Northwest Trek Wildlife Park opened on July 17, 1975. Today, the park embodies the vision of Dr. David T. “Doc” and Connie Hellyer, who donated their land to Metro Parks Tacoma in the early 1970s to preserve it as a wildlife park. If the Hellyers were alive today to walk through the park, they would see 185 animals, including eagles, bison, grizzlies and wolves enjoying the land they left behind just for them. They would also see many of the same towering trees.
The Hellyers knew their lake-and-forest-studded land in the shadow of Mount Rainier was something special, and they dreamed of bison and other animals roaming free in what they saw as a “highest and best” use of the property. A $2.5 million voter-approved bond issue financed Northwest Trek’s development in the 1970s. And when the wildlife park opened on July 17, 1975, then-Washington Gov. Dan Evans did the “ribbon cutting” honors. Instead of scissors and fabric, though, he chewed through a stack of logs with a chain saw.
Over the next 15 years, the park expanded its exhibits, debuting the snowy owl, cougar, bobcat, lynx, wolf and bear exhibits. In 1994, a new grizzly bear exhibit opened, setting a then record attendance of 210,000 visitors that year.
Pierce County residents have shown strong support for Northwest Trek Wildlife Park over the years, approving several park bonds for improvements and additional exhibits. In 2000, Pierce County voters again expressed their support by passing a county-wide sales tax measure, which supports more than 40 percent of the park’s budget.
In 2005, Metro Parks purchased 100 acres bordering the northern end of the park, protecting the tram route from residential encroachment and providing new space for future conservation initiatives. A partnership between Northwest Trek, Pierce County, the Land Conservancy and several generous private donors made the land purchase possible.
Over the past 45 years, millions of visitors have walked through the gates of Northwest Trek, fulfilling the promise as a gift of nature to generations. Many people describe the wildlife park – just about an hour’s drive from Seattle-Tacoma International (SEA) Airport – as the perfect day trip.
Northwest Trek encompasses 725 acres. That includes the 435-Acre Free Roaming Area, where visitors can take a Wild Drive past bison, mountain goats, caribou, elk, deer and other animals.* And at this time of year, there are plenty of babies to see: bison and elk calves, black-tailed deer fawns and bighorn sheep lambs.
Visitors can also take a Wild Walk along paved pathways that lead to the exhibits featuring bears, wolves, foxes, Canada lynx, beavers, river otters, badgers and more. The park also includes the Cheney Family Discovery Center and the Zip Wild complex of zip/line challenge courses and Kids’ Trek, a nature-themed play area.**
The park continues to grow each year. Just this past year, Eagle Passage, a new immersive habitat for rescued bald eagles and a conservation inspiration to all, opened. Rare wolverines Rainier and Ahma made their public debut in their newly renovated habitat.

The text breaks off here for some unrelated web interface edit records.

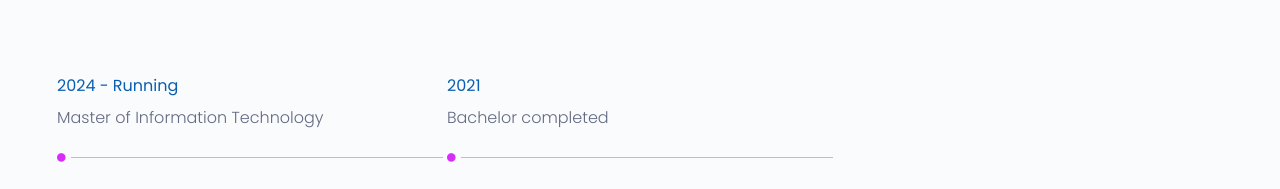
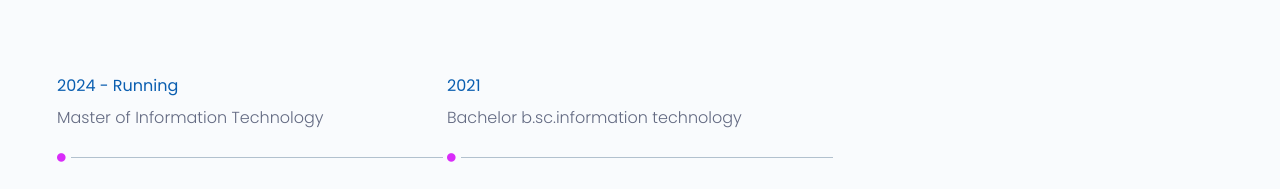
Before and after one commit to sumanghimire20/sumanghimire, a plain HTML site: page index.html in a window 1280 px wide. Shown: the part 1947-2136 px from the top of the page. Drawn offline with nearby package versions, Linux system fonts and the light colour scheme.

Commit message:
Update index.html

```diff
--- a/index.html
+++ b/index.html
@@ -231,7 +231,7 @@
 								<div class="experience-time">
 									<h2>2021</h2>
 
-									                          <h3>Bachelor <span>   Completed </span>         </h3>
+									                          <h3>Bachelor <span>B.Sc.Information Technology </span>         </h3>
 								</div><!--/.experience-time-->
 								<div class="timeline-horizontal-border">
 									<i class="fa fa-circle" aria-hidden="true"></i>
```
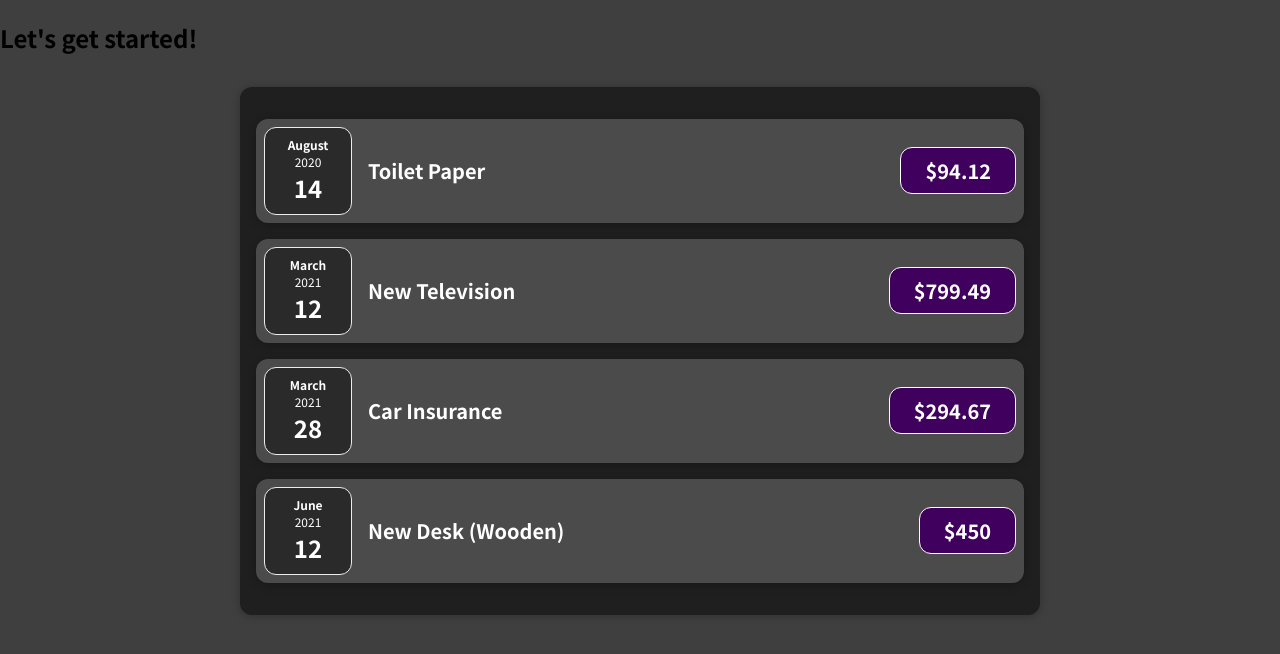
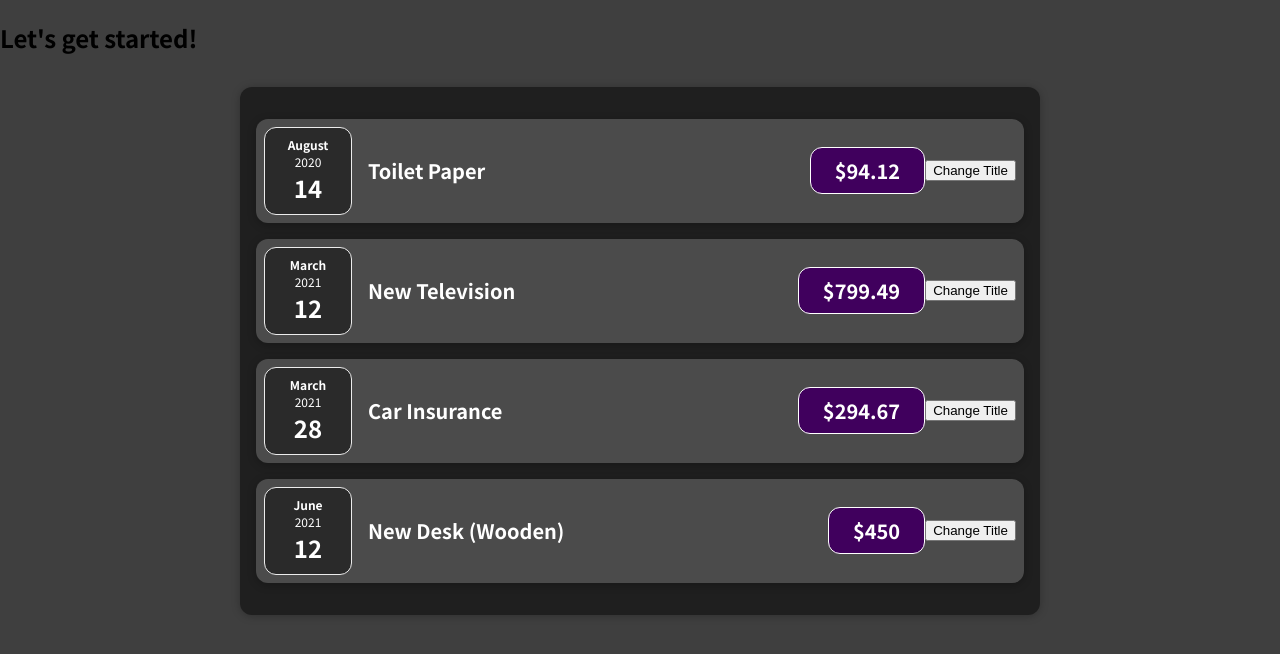
Before and after one commit to trana5197/budget-react, a React (Create React App) app: page / in a window 1280 px wide. Shown: the top 654 px of the page. Built offline with nearby package versions, Linux system fonts and the light colour scheme.

Commit message:
React hook: useState done

```diff
--- a/src/components/Expenses/ExpenseItem.js
+++ b/src/components/Expenses/ExpenseItem.js
@@ -1,10 +1,17 @@
+import { useState } from "react";
 import Card from "./../UI/Card";
 import ExpenseDate from "./ExpenseDate";
 
 import "./ExpenseItem.css";
 
 const ExpenseItem = (props) => {
-  const { date, title, amount } = props;
+  const { date, title: titleOld, amount } = props;
+
+  const [title, setTitle] = useState(titleOld);
+
+  const clickHandler = () => {
+    setTitle("Updated");
+  };
 
   return (
     <Card className="expense-item">
@@ -13,6 +20,7 @@ const ExpenseItem = (props) => {
         <h2>{title}</h2>
         <div className="expense-item__price">${amount}</div>
       </div>
+      <button onClick={clickHandler}>Change Title</button>
     </Card>
   );
 };
```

Keeper Adventure Tours took hundreds of guests off-road in the Free-Roaming Area.***
Northwest Trek also continues to be a leader in conservation. The staff’s work to reintroduce the Oregon spotted frog to the wild is known and praised throughout the Northwest. Staff also helped release Canadian fishers into the wild through a decade-long conservation partnership to reintroduce this endangered species to the Olympic and Cascade Mountains. Hundreds of bats at Northwest Trek were counted by staff and volunteers, and wildlife experts examined others to determine that there is no white-nose syndrome in the Northwest Trek bat colony, one of the region’s largest.
In 2006, Dr. Hellyer passed away and in 2012, his devoted wife, Connie, passed away. But 45 years after their generous donation, their passion and commitment to Northwest wildlife and habitats lives on at Northwest Trek Wildlife Park.
*Trams are currently closed due to the COVID-19 pandemic, but Wild Drive is available at an additional cost.
**All indoor areas, Zip Wild and Kids’ Trek are currently closed due to the COVID-19 pandemic.
***Keeper Adventure Tours are currently closed due to the COVID-19 pandemic.